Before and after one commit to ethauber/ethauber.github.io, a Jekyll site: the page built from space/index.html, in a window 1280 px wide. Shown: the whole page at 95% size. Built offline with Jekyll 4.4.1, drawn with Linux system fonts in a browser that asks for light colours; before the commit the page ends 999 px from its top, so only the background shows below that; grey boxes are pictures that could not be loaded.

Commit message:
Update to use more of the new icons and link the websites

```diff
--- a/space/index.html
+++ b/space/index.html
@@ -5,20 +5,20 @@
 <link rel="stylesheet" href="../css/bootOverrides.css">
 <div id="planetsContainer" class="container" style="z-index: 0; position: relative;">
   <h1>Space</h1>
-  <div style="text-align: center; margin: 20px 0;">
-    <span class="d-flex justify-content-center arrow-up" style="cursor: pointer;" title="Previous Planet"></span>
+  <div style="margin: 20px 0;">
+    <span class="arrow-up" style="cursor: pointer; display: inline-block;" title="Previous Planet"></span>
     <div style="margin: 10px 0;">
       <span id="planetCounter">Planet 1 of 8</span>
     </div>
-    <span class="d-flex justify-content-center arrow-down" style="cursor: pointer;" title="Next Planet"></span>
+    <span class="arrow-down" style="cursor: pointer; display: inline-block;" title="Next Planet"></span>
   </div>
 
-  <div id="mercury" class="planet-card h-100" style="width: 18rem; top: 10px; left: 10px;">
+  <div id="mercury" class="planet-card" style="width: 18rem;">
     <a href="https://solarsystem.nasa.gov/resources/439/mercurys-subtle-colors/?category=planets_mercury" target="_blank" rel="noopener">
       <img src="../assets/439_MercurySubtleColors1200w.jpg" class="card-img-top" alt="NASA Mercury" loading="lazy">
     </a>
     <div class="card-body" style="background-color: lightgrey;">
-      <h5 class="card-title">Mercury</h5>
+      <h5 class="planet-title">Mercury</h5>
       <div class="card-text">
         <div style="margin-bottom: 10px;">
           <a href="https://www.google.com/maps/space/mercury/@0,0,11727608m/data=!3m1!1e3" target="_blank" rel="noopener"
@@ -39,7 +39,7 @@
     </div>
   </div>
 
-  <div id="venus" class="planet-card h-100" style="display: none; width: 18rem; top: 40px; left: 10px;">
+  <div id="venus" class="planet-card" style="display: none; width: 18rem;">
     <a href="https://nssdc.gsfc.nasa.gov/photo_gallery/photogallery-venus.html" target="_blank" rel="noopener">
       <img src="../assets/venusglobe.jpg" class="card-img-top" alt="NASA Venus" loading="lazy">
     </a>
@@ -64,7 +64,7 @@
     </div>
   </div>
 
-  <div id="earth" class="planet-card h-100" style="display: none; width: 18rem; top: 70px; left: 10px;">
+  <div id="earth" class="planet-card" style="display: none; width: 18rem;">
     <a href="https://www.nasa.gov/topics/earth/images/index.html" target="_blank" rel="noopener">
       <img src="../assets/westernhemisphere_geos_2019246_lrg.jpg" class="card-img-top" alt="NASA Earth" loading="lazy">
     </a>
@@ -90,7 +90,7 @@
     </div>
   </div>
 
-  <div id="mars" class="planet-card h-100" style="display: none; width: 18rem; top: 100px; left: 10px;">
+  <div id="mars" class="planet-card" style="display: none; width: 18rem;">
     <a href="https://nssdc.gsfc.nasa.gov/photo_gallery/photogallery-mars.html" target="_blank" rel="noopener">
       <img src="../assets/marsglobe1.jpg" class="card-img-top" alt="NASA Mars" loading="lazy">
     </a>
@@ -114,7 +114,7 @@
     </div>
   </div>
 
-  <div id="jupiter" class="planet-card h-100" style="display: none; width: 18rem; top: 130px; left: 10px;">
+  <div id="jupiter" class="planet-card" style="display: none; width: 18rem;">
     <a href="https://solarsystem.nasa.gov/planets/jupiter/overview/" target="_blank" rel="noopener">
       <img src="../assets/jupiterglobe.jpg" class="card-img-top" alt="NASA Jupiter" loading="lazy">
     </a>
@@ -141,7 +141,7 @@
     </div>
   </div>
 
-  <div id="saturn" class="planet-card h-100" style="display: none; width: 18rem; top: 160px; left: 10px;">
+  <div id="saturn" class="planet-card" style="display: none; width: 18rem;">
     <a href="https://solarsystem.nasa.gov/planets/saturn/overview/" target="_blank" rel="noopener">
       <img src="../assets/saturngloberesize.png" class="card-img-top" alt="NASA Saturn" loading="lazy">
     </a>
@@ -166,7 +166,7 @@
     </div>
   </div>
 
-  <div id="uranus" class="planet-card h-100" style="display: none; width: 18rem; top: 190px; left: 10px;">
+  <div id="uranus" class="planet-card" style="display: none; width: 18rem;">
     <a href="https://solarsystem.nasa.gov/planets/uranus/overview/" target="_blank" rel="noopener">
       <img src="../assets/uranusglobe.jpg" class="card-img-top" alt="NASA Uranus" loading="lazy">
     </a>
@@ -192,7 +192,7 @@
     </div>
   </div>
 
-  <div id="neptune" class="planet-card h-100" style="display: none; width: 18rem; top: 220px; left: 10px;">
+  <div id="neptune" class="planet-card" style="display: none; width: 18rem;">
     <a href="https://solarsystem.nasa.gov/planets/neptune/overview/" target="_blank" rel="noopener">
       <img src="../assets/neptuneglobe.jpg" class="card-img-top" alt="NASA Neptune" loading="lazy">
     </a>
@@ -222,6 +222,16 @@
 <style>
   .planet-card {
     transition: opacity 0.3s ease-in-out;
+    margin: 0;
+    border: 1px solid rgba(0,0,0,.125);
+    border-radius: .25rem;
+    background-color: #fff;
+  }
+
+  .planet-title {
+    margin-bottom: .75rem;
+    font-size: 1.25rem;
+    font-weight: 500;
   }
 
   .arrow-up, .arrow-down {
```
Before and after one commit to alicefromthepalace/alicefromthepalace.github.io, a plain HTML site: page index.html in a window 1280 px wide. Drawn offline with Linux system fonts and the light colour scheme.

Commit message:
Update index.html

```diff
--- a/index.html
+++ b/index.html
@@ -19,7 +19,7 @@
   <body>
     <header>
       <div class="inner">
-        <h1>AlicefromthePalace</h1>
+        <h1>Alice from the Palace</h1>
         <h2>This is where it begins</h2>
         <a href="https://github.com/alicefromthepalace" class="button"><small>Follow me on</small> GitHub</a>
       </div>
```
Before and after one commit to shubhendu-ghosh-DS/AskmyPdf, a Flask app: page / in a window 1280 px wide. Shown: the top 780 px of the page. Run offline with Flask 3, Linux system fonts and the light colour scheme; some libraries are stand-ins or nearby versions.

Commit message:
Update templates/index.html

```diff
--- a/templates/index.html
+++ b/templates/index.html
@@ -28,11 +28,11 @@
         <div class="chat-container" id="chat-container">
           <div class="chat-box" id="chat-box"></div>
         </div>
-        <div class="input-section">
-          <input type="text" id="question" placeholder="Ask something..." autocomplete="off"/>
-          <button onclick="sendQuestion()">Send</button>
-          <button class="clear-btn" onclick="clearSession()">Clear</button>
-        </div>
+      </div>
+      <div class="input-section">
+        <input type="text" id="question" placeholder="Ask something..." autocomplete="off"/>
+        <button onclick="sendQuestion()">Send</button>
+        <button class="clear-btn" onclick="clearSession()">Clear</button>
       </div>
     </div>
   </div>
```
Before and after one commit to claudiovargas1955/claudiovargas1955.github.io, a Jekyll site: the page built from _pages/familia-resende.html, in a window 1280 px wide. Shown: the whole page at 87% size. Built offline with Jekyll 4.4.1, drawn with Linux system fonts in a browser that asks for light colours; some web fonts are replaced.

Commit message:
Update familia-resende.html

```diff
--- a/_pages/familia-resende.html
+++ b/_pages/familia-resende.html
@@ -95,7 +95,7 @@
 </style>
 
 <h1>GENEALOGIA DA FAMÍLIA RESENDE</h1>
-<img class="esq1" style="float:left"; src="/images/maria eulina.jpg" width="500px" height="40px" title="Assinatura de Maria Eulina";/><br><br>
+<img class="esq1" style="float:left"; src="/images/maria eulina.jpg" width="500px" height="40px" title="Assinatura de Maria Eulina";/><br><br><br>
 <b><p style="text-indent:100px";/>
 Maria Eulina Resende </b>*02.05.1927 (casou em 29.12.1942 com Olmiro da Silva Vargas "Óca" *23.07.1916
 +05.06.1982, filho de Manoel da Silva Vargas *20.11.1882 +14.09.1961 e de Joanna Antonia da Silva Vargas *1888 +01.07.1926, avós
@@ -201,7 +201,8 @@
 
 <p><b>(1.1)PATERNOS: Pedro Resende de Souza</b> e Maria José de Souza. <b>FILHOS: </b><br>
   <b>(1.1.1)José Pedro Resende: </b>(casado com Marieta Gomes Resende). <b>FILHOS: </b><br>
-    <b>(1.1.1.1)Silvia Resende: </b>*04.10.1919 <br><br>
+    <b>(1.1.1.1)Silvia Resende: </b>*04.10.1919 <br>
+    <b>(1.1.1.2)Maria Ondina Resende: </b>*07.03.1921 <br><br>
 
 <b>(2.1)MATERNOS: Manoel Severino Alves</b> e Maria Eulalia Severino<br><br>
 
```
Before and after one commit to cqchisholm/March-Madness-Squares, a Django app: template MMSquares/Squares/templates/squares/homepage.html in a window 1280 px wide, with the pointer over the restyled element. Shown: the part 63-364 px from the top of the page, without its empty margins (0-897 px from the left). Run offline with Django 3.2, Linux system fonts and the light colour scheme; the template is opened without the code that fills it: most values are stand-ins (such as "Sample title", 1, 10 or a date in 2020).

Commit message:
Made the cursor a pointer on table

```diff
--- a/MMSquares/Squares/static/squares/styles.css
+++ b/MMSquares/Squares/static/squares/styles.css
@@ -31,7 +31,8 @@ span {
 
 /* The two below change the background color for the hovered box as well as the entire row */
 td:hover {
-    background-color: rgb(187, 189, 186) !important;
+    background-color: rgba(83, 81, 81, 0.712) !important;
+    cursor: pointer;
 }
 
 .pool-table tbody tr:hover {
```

● Work request
From the records above, state how many lines contain the word "Next", and leave out everything else.

● Exercise result
2